— SUPPLIED MATERIAL —
= Beginning of Section =

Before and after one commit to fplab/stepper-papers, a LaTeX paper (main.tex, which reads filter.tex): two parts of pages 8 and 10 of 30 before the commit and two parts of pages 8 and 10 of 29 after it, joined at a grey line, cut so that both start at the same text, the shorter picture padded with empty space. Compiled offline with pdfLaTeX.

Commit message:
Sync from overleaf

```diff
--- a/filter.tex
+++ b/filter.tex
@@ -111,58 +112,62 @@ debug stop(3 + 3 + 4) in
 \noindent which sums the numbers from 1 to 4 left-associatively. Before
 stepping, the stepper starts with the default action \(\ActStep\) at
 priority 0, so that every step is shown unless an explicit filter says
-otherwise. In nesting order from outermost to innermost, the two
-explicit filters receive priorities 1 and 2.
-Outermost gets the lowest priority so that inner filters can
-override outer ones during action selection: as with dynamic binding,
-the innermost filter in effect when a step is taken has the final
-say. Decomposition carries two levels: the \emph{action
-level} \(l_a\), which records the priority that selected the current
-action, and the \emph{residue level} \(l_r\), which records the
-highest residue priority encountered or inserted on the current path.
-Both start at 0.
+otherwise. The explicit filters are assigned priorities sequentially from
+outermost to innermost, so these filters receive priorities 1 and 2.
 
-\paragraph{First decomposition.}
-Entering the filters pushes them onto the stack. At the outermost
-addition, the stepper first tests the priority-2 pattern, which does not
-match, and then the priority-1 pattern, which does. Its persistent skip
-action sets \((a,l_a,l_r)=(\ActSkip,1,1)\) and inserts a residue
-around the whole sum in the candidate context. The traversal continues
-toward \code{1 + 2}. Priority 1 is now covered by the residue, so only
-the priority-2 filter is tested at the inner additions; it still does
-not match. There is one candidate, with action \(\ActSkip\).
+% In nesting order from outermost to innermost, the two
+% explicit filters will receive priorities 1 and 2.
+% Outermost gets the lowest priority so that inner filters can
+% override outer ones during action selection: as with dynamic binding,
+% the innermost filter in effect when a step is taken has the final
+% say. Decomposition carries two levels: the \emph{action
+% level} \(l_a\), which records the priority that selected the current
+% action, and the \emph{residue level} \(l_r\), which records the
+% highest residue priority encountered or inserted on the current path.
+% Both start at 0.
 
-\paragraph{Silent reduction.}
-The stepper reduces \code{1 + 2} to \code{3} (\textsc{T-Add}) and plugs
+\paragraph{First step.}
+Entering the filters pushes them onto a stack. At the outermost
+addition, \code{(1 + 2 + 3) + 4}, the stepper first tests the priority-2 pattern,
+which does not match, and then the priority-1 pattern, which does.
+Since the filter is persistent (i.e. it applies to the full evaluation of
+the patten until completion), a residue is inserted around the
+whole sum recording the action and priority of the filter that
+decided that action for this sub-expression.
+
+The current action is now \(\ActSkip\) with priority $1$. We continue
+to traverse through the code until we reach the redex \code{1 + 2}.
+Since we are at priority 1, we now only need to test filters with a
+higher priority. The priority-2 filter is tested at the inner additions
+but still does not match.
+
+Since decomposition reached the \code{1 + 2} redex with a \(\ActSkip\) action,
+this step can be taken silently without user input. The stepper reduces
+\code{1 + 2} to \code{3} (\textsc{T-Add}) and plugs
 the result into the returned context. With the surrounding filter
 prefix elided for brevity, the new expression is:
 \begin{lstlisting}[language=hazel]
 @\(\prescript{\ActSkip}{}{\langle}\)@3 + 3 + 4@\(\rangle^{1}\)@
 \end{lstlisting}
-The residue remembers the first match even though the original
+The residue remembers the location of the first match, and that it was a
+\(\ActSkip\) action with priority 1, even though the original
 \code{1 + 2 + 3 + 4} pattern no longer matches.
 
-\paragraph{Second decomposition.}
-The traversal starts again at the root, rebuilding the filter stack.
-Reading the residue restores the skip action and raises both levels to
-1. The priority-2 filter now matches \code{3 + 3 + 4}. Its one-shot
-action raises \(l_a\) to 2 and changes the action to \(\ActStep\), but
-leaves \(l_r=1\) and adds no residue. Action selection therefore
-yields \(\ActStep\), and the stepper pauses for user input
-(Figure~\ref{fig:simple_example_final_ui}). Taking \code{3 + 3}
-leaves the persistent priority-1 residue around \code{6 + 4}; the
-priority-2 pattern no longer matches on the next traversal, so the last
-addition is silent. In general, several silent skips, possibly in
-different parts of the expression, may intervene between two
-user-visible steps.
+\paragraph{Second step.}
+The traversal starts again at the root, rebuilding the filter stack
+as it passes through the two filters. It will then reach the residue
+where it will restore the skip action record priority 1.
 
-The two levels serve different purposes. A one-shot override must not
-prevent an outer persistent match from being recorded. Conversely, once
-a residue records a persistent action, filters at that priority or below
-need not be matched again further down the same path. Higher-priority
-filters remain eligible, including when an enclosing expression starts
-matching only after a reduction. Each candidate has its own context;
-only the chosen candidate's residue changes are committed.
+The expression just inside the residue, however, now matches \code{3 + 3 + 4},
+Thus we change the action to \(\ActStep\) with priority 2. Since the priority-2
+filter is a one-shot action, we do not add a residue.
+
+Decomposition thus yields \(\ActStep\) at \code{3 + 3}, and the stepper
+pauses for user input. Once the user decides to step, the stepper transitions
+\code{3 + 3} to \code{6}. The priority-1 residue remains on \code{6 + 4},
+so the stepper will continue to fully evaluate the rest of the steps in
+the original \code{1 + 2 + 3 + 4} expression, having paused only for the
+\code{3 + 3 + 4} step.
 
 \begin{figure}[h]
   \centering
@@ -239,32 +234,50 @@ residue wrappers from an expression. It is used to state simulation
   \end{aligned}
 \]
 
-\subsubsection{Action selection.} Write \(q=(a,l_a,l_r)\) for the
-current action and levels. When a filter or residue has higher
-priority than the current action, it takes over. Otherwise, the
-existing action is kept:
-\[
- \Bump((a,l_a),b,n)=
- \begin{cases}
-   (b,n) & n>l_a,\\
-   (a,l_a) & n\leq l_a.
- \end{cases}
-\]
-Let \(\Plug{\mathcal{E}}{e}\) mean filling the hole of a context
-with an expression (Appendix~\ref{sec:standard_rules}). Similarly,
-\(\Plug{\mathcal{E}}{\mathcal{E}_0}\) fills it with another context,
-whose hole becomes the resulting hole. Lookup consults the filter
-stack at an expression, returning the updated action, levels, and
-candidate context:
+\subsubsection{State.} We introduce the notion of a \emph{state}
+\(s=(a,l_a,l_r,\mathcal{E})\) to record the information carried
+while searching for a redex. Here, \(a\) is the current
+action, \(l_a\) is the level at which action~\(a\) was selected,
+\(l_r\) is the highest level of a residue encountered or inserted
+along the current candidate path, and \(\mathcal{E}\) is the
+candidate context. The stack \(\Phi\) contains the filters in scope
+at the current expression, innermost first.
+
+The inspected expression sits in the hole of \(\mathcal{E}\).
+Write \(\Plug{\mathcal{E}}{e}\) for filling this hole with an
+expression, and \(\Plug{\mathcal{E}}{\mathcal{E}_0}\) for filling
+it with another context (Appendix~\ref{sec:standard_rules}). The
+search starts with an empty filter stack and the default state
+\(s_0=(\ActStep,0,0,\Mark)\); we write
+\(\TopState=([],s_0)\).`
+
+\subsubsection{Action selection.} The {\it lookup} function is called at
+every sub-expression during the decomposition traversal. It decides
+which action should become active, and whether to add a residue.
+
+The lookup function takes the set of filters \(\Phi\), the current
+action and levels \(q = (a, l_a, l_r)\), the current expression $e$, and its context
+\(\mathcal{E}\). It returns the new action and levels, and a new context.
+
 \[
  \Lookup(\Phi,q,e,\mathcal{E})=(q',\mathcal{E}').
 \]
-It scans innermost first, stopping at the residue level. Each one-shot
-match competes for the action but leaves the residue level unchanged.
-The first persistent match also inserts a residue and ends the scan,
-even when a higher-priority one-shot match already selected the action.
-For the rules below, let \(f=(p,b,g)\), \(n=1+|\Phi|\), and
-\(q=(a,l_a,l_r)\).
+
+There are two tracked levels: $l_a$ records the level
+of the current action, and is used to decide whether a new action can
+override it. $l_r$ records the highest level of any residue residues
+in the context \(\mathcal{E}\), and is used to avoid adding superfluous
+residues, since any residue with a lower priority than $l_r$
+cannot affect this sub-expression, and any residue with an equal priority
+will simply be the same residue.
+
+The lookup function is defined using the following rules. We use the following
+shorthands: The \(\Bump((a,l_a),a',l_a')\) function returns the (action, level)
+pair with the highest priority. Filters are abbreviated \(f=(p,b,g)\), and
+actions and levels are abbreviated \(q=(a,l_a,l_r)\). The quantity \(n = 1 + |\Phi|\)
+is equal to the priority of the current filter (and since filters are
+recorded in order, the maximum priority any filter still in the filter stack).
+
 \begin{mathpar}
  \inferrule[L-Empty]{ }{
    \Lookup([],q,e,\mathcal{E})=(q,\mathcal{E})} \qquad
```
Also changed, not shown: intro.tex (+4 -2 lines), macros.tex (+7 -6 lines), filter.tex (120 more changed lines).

= End of Section =
= Beginning of Section =

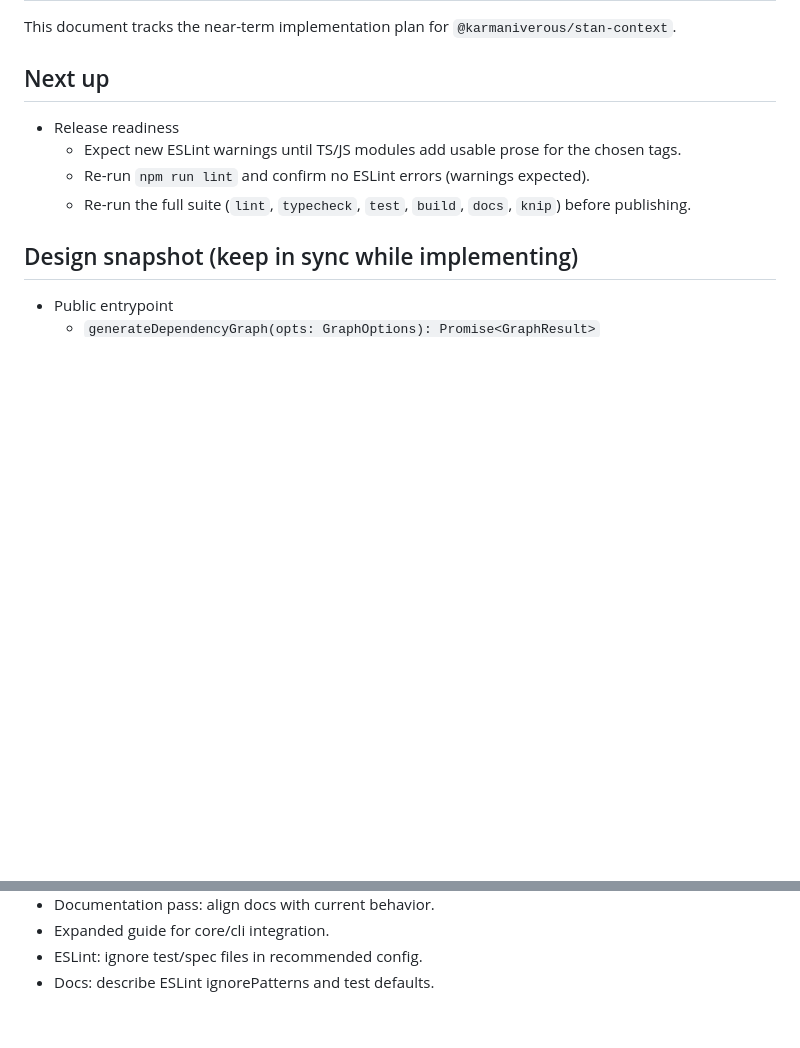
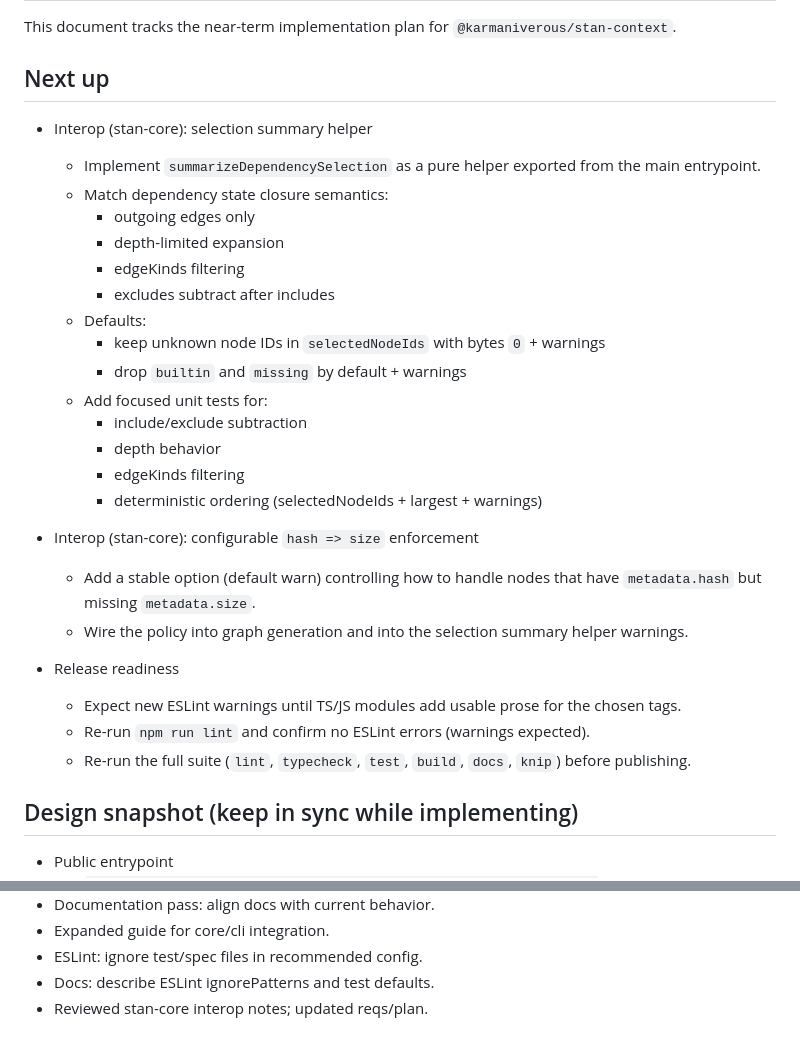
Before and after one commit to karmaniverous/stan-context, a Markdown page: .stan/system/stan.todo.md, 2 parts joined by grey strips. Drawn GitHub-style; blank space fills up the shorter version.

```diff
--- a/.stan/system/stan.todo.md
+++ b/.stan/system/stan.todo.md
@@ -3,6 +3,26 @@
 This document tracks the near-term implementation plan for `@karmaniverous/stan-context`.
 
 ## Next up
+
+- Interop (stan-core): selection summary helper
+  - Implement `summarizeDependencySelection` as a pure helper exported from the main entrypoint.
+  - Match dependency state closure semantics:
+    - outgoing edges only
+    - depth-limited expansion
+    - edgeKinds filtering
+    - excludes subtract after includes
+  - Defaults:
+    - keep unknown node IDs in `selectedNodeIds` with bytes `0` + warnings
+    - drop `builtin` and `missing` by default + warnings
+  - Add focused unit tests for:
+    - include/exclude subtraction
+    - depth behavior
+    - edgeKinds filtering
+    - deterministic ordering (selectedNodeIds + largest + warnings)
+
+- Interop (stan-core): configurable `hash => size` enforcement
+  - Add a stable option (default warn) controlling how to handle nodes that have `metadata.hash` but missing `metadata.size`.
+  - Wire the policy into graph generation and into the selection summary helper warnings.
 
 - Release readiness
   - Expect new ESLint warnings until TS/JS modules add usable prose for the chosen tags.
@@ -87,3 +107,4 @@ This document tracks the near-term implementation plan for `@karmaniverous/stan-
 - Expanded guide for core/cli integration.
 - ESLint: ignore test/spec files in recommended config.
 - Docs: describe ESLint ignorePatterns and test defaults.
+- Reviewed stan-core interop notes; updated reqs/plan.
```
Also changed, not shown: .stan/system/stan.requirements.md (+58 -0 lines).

= End of Section =
= Beginning of Section =

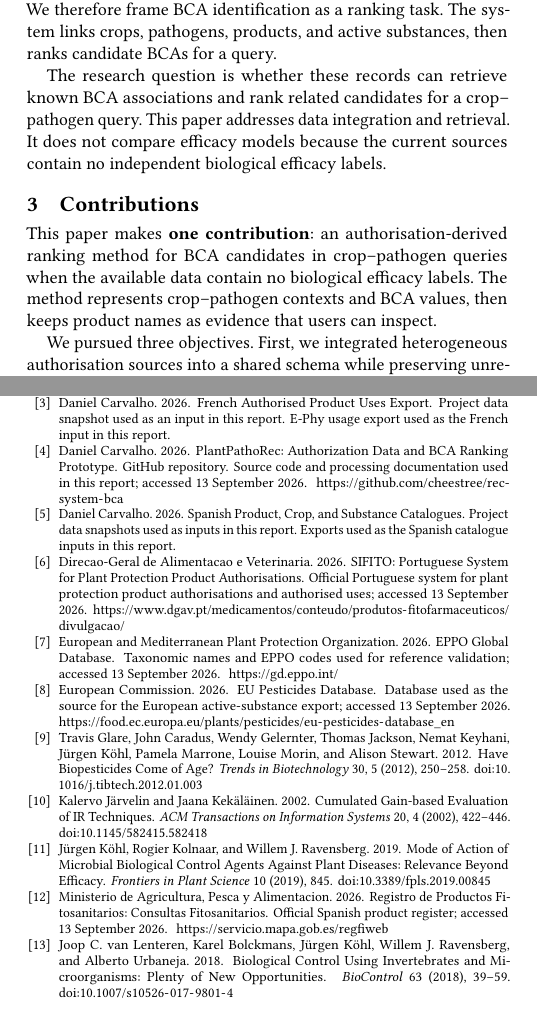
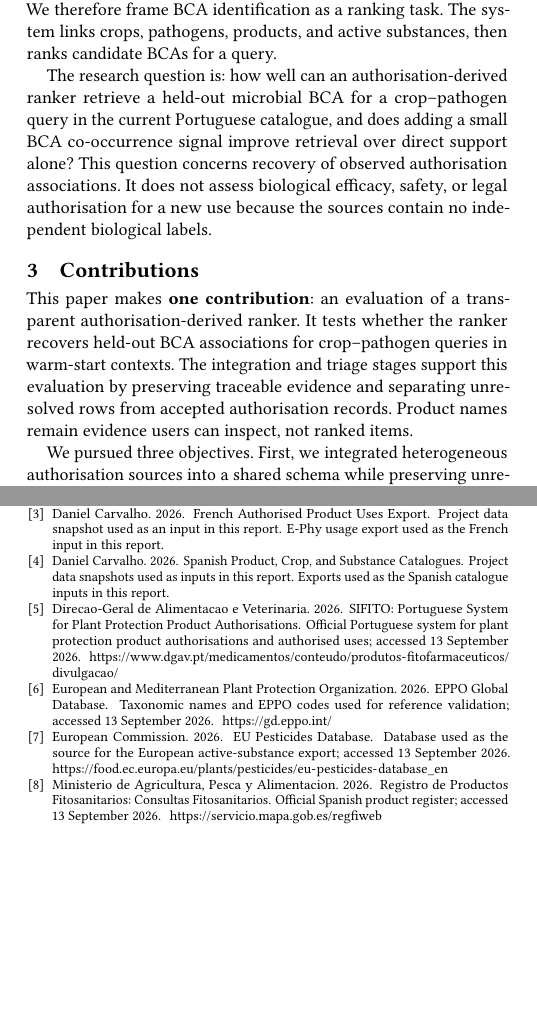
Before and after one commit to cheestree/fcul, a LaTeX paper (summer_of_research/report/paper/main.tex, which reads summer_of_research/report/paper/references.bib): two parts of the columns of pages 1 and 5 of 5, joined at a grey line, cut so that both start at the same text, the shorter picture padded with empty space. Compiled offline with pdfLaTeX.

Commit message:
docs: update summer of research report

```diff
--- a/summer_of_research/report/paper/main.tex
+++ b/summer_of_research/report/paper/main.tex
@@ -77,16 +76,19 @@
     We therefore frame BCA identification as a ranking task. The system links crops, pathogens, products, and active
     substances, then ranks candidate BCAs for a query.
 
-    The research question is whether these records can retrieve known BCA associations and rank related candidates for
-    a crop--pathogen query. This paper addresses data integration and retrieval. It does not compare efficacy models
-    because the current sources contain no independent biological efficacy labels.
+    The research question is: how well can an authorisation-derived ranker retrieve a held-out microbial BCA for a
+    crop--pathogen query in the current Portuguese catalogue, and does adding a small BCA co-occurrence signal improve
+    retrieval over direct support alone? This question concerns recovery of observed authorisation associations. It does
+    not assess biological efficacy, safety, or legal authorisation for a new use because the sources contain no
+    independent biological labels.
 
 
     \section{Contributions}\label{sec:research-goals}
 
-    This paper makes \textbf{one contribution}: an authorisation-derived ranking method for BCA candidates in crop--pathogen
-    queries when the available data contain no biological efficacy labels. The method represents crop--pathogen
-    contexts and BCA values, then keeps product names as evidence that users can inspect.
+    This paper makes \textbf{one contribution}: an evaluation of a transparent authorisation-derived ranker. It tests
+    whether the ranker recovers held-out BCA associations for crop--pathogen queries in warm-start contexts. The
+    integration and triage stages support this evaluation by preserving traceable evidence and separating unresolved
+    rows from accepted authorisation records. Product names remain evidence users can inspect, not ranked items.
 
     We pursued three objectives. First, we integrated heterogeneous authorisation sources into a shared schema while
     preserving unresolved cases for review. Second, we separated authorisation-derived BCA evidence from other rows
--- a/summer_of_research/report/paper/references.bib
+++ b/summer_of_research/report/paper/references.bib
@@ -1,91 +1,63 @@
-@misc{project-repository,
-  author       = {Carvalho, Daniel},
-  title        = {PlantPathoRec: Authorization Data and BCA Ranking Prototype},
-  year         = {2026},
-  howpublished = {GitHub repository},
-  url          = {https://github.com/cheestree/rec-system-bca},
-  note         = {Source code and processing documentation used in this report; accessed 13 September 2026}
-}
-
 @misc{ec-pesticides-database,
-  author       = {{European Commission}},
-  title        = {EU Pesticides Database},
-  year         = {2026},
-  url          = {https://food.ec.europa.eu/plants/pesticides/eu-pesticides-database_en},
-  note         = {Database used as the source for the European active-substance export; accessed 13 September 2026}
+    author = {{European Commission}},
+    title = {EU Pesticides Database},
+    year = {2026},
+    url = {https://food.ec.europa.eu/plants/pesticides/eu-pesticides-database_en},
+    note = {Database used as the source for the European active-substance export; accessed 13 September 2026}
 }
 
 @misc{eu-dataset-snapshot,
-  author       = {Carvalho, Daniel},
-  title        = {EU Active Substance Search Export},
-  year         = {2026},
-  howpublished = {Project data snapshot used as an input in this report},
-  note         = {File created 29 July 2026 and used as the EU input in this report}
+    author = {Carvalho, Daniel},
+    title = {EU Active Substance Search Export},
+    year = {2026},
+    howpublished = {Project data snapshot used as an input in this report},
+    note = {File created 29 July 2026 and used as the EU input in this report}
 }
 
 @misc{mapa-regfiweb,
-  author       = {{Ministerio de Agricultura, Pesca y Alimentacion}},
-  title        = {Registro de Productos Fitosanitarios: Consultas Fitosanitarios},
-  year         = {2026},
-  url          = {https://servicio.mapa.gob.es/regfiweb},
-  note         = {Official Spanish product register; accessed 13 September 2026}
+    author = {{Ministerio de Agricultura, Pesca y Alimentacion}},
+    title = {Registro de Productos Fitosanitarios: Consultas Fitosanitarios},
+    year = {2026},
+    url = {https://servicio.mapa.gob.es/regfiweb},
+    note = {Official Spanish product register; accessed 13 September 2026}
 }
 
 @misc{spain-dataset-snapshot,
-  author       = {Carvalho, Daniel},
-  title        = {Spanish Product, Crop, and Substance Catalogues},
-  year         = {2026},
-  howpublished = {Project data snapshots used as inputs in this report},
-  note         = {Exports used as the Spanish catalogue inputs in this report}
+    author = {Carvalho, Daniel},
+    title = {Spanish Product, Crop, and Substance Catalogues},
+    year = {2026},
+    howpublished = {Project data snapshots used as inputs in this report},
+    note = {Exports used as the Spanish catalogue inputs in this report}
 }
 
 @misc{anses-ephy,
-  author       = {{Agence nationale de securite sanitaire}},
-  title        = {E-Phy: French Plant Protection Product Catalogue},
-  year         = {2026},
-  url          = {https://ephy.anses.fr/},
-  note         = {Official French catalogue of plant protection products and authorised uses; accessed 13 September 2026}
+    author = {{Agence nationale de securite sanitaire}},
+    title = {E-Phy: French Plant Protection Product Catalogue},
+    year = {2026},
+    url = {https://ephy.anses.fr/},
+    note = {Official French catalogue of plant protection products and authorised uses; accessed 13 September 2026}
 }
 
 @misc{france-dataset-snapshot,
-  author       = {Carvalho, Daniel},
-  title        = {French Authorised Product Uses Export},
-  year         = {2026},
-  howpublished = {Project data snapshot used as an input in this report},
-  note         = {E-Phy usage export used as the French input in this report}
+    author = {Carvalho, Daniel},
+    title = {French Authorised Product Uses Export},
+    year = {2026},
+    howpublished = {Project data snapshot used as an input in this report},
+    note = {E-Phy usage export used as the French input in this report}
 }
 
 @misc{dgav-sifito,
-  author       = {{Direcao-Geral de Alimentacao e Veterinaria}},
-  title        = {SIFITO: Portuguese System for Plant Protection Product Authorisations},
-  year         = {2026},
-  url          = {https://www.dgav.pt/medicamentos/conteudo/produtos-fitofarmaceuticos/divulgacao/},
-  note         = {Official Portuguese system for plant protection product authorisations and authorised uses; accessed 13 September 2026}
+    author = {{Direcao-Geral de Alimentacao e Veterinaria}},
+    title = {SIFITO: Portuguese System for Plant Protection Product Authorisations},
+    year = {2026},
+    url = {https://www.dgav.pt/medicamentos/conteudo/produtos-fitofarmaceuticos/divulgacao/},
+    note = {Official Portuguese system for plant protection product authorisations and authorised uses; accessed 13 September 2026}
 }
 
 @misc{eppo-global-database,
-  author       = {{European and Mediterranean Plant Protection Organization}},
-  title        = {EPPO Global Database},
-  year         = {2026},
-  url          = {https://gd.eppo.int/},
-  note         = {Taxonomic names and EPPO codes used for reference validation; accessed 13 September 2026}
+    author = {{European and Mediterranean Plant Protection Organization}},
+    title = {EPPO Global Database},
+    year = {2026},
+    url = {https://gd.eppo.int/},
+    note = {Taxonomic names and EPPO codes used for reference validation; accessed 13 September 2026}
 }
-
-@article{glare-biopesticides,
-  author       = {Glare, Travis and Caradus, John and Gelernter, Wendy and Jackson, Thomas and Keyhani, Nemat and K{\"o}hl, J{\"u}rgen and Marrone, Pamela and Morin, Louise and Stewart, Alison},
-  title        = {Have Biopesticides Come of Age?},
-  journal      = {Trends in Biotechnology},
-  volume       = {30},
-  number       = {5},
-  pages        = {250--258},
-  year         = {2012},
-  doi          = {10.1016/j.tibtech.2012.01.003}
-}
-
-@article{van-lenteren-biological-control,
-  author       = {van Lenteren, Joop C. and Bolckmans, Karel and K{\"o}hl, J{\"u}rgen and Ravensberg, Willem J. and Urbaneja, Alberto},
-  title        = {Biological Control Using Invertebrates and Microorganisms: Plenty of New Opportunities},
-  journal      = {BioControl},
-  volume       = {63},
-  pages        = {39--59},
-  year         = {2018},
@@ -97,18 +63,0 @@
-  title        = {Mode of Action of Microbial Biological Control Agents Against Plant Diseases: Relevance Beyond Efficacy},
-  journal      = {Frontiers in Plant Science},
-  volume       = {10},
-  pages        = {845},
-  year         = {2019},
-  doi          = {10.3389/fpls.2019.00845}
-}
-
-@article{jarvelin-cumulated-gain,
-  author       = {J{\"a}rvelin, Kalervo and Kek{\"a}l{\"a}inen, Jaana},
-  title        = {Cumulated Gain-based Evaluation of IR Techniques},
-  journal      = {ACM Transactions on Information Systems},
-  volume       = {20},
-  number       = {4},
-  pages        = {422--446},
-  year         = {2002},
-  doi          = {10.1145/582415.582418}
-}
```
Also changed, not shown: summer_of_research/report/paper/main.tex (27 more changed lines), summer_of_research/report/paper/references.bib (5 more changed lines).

= End of Section =

— TASK TO CARRY OUT —
Only lines with the word "mathcal" are wanted. Find and copy them from the records above.

— EXPECTED ANSWER —
-Let \(\Plug{\mathcal{E}}{e}\) mean filling the hole of a context
-\(\Plug{\mathcal{E}}{\mathcal{E}_0}\) fills it with another context,
+\(s=(a,l_a,l_r,\mathcal{E})\) to record the information carried
+along the current candidate path, and \(\mathcal{E}\) is the
+The inspected expression sits in the hole of \(\mathcal{E}\).
+Write \(\Plug{\mathcal{E}}{e}\) for filling this hole with an
+expression, and \(\Plug{\mathcal{E}}{\mathcal{E}_0}\) for filling
+\(\mathcal{E}\). It returns the new action and levels, and a new context.
  \Lookup(\Phi,q,e,\mathcal{E})=(q',\mathcal{E}').
+in the context \(\mathcal{E}\), and is used to avoid adding superfluous
    \Lookup([],q,e,\mathcal{E})=(q,\mathcal{E})} \qquad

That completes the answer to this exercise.